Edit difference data
---+---
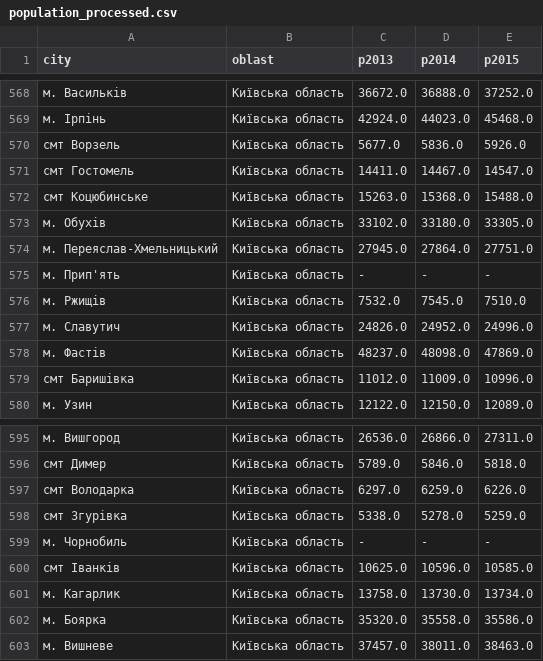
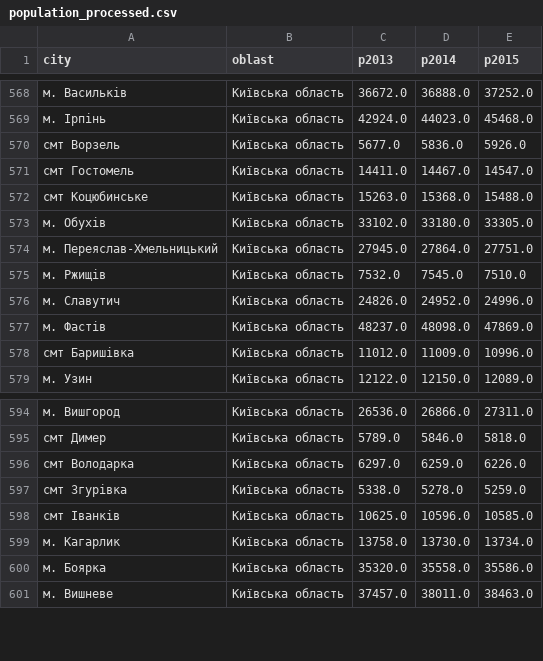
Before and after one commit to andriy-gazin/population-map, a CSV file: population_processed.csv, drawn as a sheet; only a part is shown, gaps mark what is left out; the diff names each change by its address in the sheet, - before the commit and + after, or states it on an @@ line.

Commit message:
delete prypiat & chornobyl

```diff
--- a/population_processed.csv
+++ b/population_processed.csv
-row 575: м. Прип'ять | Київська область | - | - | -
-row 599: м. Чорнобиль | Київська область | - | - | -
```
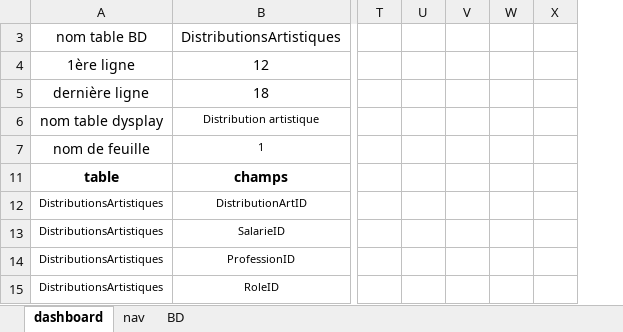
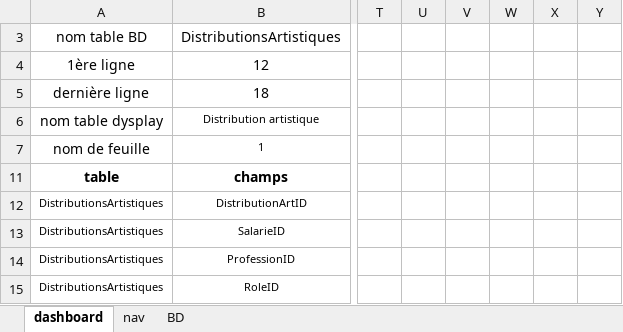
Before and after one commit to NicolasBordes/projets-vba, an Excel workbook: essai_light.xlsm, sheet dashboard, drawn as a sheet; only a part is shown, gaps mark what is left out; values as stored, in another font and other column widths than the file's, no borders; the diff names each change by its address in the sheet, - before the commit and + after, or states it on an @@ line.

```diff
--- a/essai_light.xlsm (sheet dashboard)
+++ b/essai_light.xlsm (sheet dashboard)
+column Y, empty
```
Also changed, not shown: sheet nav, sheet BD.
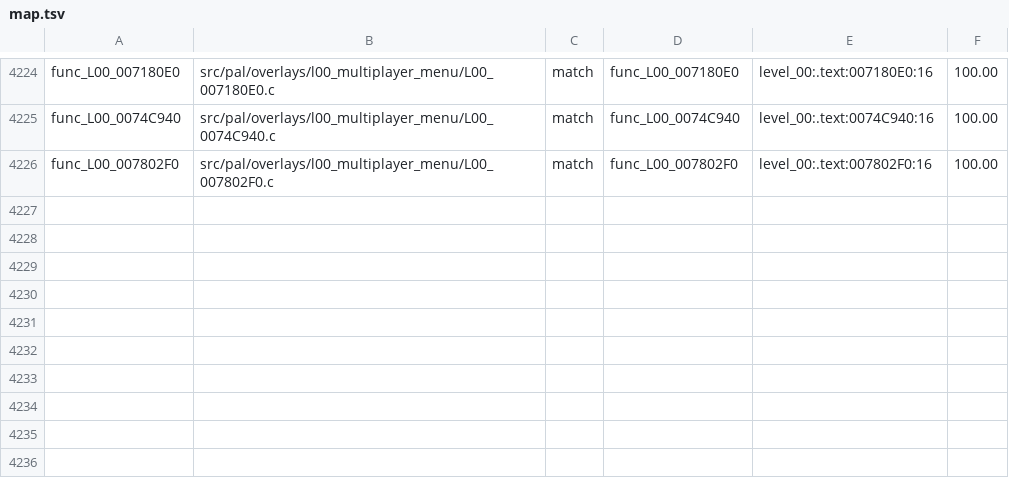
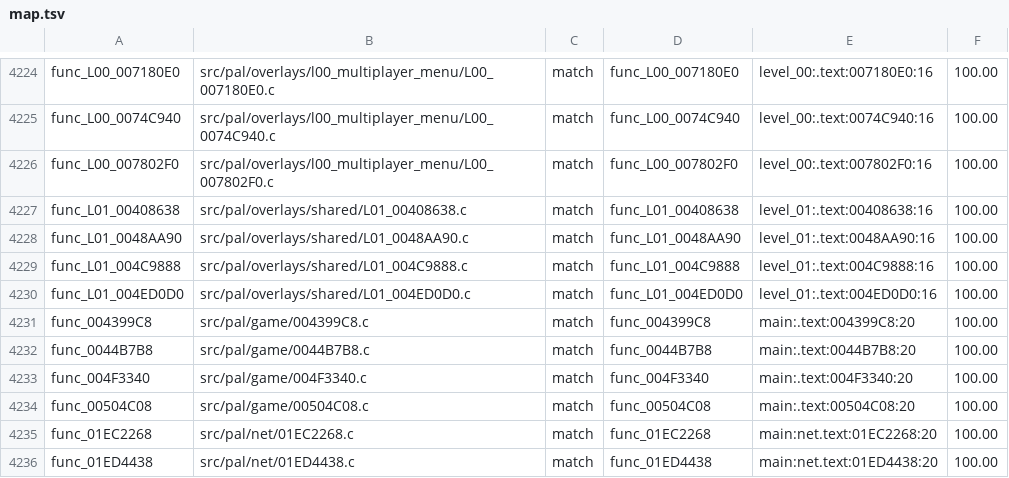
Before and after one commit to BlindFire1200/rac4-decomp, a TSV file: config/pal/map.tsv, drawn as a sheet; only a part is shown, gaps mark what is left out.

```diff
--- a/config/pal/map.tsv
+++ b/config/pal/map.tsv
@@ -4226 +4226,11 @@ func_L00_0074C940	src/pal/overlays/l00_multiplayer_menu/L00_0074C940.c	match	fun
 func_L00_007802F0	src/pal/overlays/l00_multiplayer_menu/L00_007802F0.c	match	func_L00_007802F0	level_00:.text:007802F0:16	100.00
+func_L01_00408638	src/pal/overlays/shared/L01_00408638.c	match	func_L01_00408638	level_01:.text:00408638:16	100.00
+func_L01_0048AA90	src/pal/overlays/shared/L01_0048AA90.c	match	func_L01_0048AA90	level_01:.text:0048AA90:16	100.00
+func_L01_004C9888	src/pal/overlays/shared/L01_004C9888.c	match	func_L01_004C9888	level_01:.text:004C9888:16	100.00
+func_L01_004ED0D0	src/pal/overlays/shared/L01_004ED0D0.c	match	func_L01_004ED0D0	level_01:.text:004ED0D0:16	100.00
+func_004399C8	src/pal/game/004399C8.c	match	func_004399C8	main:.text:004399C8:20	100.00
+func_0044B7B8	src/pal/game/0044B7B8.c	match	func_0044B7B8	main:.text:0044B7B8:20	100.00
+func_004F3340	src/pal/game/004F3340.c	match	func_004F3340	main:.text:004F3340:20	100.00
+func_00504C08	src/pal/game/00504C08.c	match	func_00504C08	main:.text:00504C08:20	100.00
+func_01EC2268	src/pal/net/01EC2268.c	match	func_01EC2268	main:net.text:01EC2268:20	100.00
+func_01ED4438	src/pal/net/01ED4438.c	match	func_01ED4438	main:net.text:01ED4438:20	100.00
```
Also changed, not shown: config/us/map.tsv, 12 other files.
---+---
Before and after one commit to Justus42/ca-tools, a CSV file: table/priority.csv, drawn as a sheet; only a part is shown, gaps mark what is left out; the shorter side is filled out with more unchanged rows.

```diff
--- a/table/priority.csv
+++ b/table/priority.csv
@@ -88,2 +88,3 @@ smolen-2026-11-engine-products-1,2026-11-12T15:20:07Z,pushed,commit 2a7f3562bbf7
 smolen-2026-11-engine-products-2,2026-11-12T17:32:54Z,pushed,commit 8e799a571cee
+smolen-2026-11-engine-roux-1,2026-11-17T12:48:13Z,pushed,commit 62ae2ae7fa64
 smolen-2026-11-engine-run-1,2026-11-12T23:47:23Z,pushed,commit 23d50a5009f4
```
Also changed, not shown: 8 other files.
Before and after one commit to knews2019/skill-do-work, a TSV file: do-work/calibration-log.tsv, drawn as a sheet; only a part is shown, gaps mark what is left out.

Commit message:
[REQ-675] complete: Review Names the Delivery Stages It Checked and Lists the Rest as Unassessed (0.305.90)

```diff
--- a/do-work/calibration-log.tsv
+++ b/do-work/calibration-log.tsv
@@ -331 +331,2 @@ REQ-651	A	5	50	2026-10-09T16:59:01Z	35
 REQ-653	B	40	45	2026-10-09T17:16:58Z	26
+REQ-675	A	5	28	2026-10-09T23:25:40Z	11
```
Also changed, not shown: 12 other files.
---+---
= What to work on =
Once the lines of the entries containing the word "main" have been counted, report the number alone.

= Solution to the problem =
6